Data extracted from a collection:
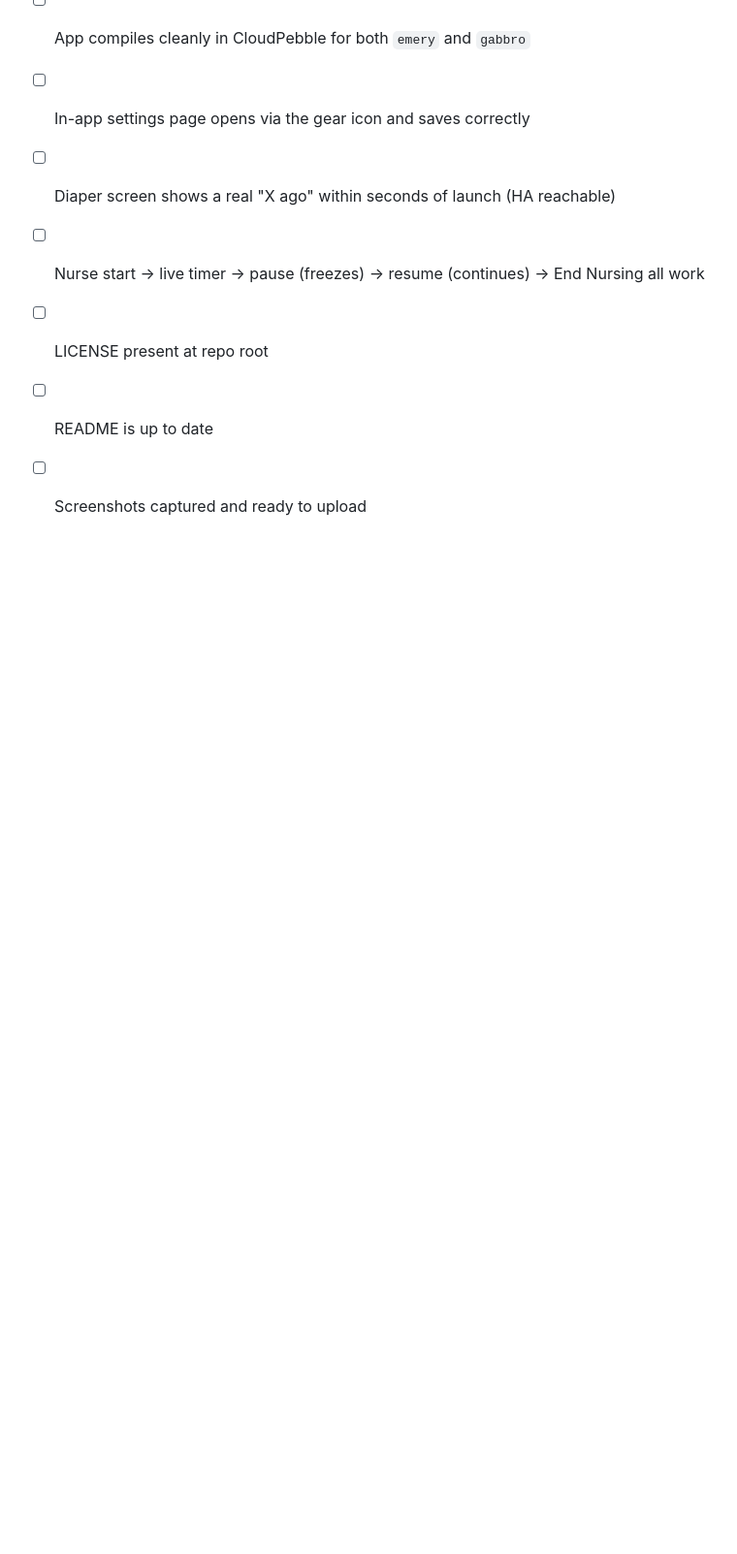
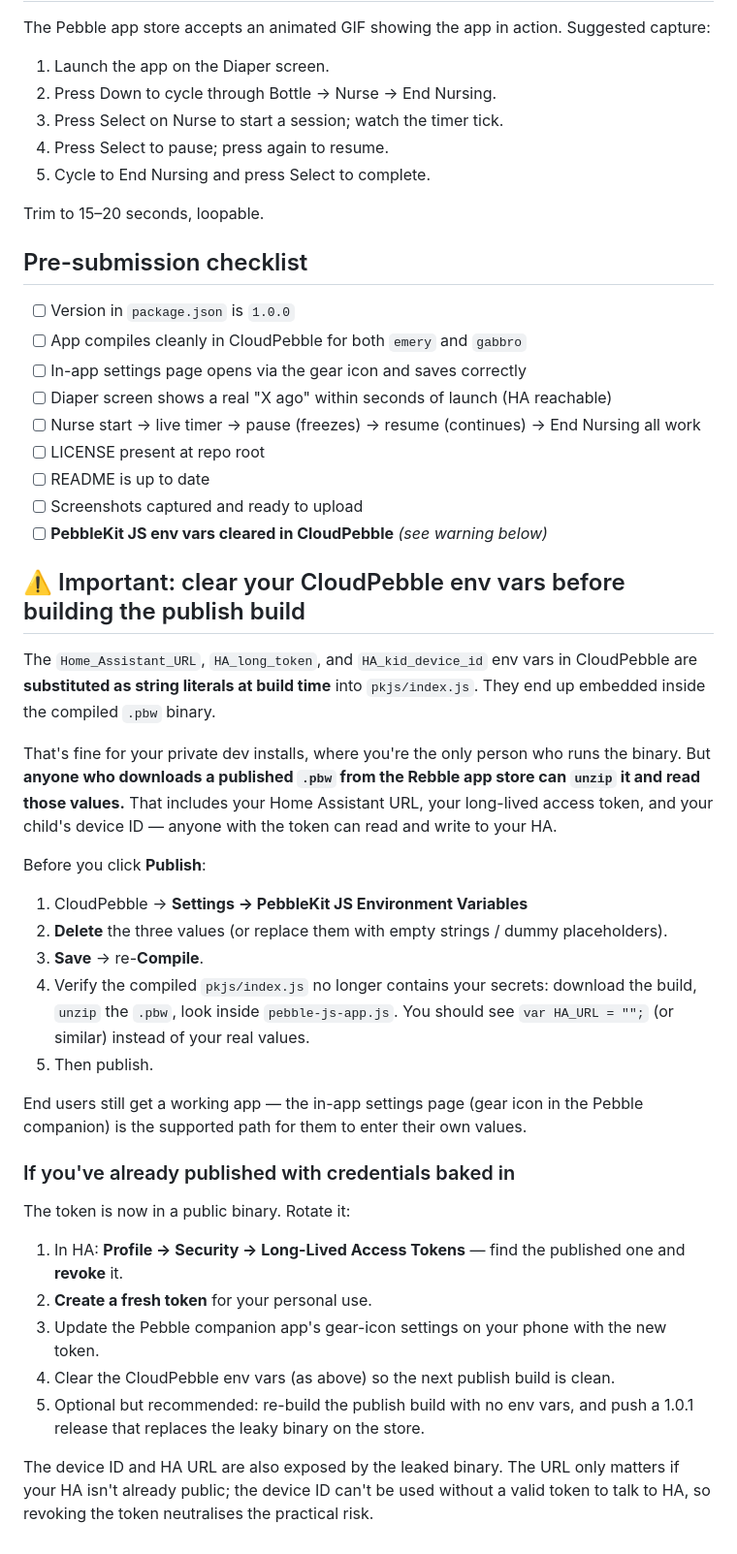
Before and after one commit to michaellunzer/babystonefruit, a Markdown page: docs/APP_STORE.md, the part around the change. Shown at 97% size. Rendered like a GitHub page; blank space fills up the shorter version.

Commit message:
Document why CloudPebble env vars must be cleared before publishing
CloudPebble's PebbleKit JS environment variables are encrypted at rest
inside CloudPebble but substituted as string literals into pkjs/index.js
at build time, so they end up embedded in the compiled .pbw. That's
fine for private dev installs but means a published .pbw on the Rebble
app store will ship any env-var values to whoever downloads it (a
trivial unzip away).

- README's build-time setup section now flags this loudly and links to
  the full writeup in docs/APP_STORE.md.
- docs/APP_STORE.md gains a dedicated 'Important: clear your env vars
  before publishing' section, with verification steps and a recovery
  checklist for when a .pbw has already shipped with credentials
  baked in (revoke the HA long-lived token, rotate, re-build, optionally
  re-publish).

```diff
--- a/docs/APP_STORE.md
+++ b/docs/APP_STORE.md
@@ -86,3 +86,32 @@ Trim to 15–20 seconds, loopable.
 - [ ] LICENSE present at repo root
 - [ ] README is up to date
 - [ ] Screenshots captured and ready to upload
+- [ ] **PebbleKit JS env vars cleared in CloudPebble** *(see warning below)*
+
+## ⚠️ Important: clear your CloudPebble env vars before building the publish build
+
+The `Home_Assistant_URL`, `HA_long_token`, and `HA_kid_device_id` env vars in CloudPebble are **substituted as string literals at build time** into `pkjs/index.js`. They end up embedded inside the compiled `.pbw` binary.
+
+That's fine for your private dev installs, where you're the only person who runs the binary. But **anyone who downloads a published `.pbw` from the Rebble app store can `unzip` it and read those values.** That includes your Home Assistant URL, your long-lived access token, and your child's device ID — anyone with the token can read and write to your HA.
+
+Before you click **Publish**:
+
+1. CloudPebble → **Settings → PebbleKit JS Environment Variables**
+2. **Delete** the three values (or replace them with empty strings / dummy placeholders).
+3. **Save** → re-**Compile**.
+4. Verify the compiled `pkjs/index.js` no longer contains your secrets: download the build, `unzip` the `.pbw`, look inside `pebble-js-app.js`. You should see `var HA_URL = "";` (or similar) instead of your real values.
+5. Then publish.
+
+End users still get a working app — the in-app settings page (gear icon in the Pebble companion) is the supported path for them to enter their own values.
+
+### If you've already published with credentials baked in
+
+The token is now in a public binary. Rotate it:
+
+1. In HA: **Profile → Security → Long-Lived Access Tokens** — find the published one and **revoke** it.
+2. **Create a fresh token** for your personal use.
+3. Update the Pebble companion app's gear-icon settings on your phone with the new token.
+4. Clear the CloudPebble env vars (as above) so the next publish build is clean.
+5. Optional but recommended: re-build the publish build with no env vars, and push a 1.0.1 release that replaces the leaky binary on the store.
+
+The device ID and HA URL are also exposed by the leaked binary. The URL only matters if your HA isn't already public; the device ID can't be used without a valid token to talk to HA, so revoking the token neutralises the practical risk.
```
Also changed, not shown: README.md (+3 -1 lines).
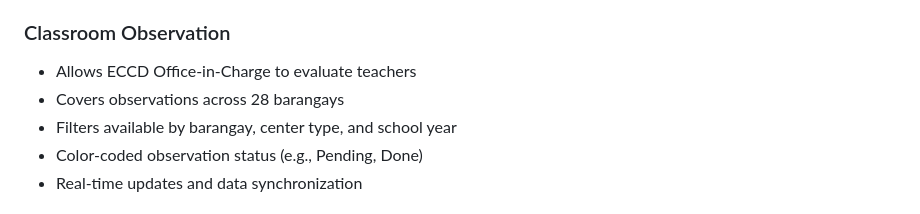
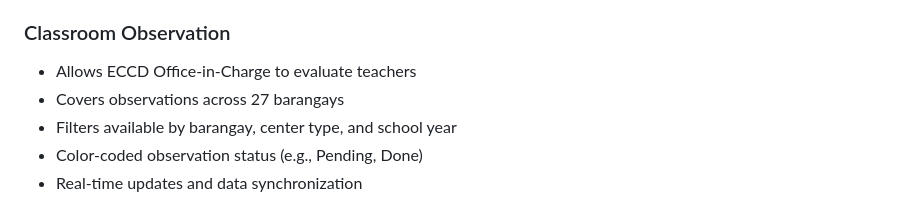
Before and after one commit to chymechi/educare-classroom-management-appdev, a Markdown page: README.md, the part around the change. GitHub-like rendering.

Commit message:
Update 3 README.md

```diff
--- a/README.md
+++ b/README.md
@@ -28,7 +28,7 @@ Out of the four main modules, this documentation focuses on the **Classroom Mana
 ### Classroom Observation
 
 - Allows ECCD Office-in-Charge to evaluate teachers
-- Covers observations across 28 barangays
+- Covers observations across 27 barangays
 - Filters available by barangay, center type, and school year
 - Color-coded observation status (e.g., Pending, Done)
 - Real-time updates and data synchronization
```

> Exercise aim:
Each line above that contains the word "compiled" must be copied.

> Your solution:
at build time, so they end up embedded in the compiled .pbw. That's
+The `Home_Assistant_URL`, `HA_long_token`, and `HA_kid_device_id` env vars in CloudPebble are **substituted as string literals at build time** into `pkjs/index.js`. They end up embedded inside the compiled `.pbw` binary.
+4. Verify the compiled `pkjs/index.js` no longer contains your secrets: download the build, `unzip` the `.pbw`, look inside `pebble-js-app.js`. You should see `var HA_URL = "";` (or similar) instead of your real values.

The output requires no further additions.